## [Problem requirements]
Give the entries again exactly. Skip the pictures.

## [Code change snippets]
**********
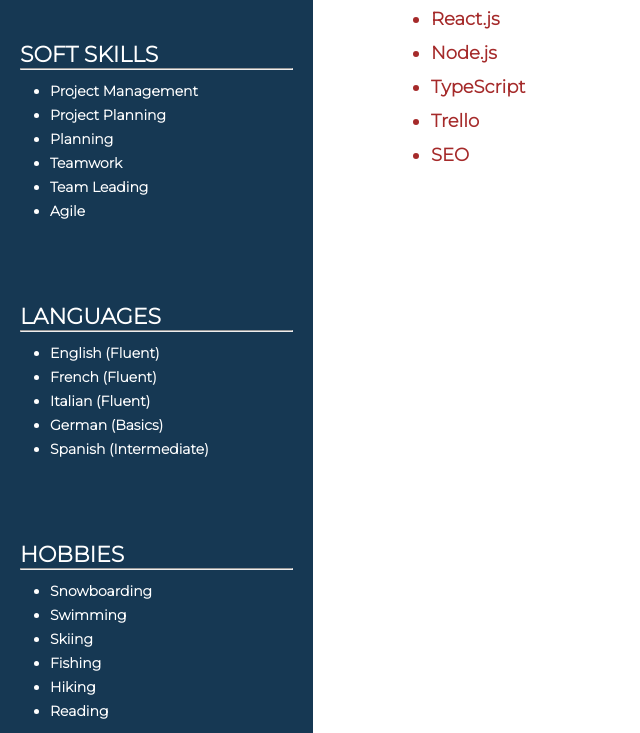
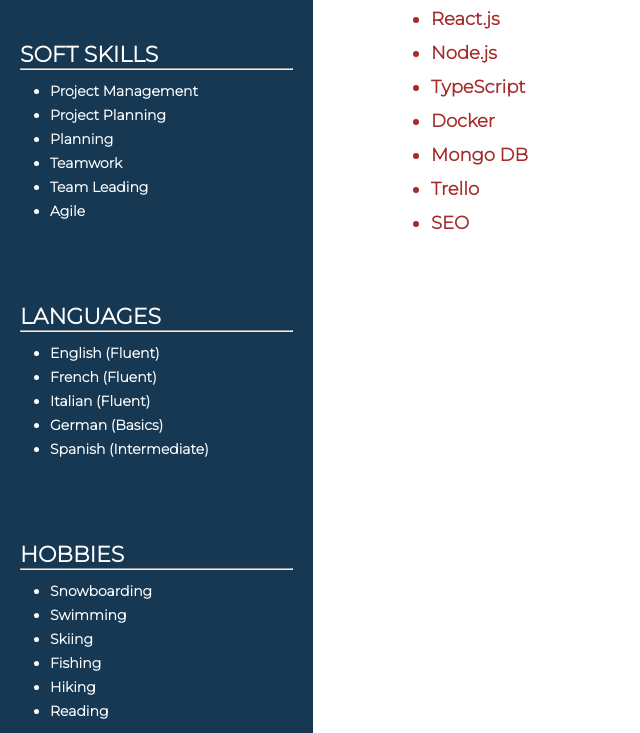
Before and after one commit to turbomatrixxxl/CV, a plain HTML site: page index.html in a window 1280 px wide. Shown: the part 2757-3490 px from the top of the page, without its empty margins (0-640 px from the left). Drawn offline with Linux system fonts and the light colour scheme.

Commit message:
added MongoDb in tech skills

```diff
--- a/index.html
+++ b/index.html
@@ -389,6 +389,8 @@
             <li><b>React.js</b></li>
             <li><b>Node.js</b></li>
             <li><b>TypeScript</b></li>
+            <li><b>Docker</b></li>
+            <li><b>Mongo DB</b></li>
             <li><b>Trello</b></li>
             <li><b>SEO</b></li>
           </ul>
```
**********
## [Worked solution]
Before and after one commit to turbomatrixxxl/CV, a plain HTML site: page index.html in a window 1280 px wide. Shown: the part 2757-3490 px from the top of the page, without its empty margins (0-640 px from the left). Drawn offline with Linux system fonts and the light colour scheme.

Commit message:
added MongoDb in tech skills

```diff
--- a/index.html
+++ b/index.html
@@ -389,6 +389,8 @@
             <li><b>React.js</b></li>
             <li><b>Node.js</b></li>
             <li><b>TypeScript</b></li>
+            <li><b>Docker</b></li>
+            <li><b>Mongo DB</b></li>
             <li><b>Trello</b></li>
             <li><b>SEO</b></li>
           </ul>
```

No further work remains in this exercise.